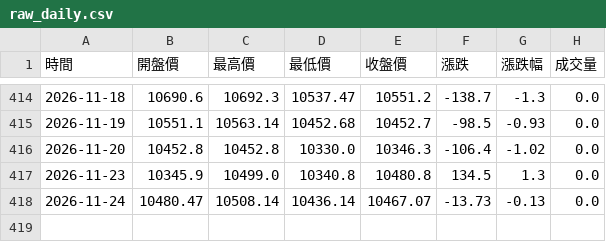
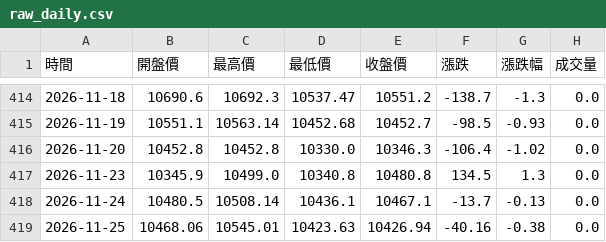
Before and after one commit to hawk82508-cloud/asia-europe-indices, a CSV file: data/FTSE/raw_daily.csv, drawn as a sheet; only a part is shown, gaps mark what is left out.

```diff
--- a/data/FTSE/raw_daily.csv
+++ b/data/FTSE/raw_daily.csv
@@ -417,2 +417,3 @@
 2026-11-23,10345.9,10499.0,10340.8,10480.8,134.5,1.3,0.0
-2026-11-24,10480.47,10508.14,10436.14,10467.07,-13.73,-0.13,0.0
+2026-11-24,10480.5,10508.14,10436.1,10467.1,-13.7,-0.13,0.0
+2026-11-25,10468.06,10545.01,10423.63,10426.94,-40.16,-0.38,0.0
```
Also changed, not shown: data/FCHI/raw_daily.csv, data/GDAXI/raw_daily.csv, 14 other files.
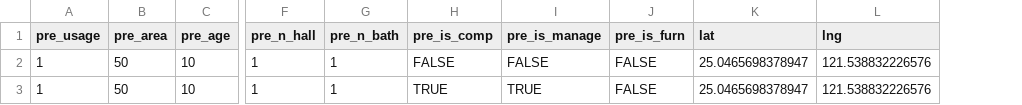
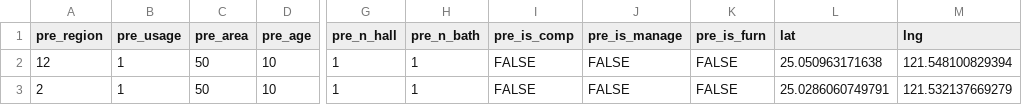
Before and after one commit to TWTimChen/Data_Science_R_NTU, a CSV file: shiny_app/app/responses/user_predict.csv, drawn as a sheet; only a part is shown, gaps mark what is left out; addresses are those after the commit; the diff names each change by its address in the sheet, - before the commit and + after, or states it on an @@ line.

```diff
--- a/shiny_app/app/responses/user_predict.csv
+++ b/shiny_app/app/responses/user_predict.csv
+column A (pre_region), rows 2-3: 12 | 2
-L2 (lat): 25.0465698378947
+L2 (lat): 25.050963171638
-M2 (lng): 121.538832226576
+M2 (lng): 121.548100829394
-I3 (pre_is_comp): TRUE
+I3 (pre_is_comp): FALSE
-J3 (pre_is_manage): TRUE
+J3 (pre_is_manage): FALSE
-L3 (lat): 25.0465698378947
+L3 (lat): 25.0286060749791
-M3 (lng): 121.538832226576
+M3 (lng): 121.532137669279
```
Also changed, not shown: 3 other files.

________________________

Work to complete -
Filter the data above down to lines with the word "FALSE", and copy them.

Exercise answer -
+I3 (pre_is_comp): FALSE
+J3 (pre_is_manage): FALSE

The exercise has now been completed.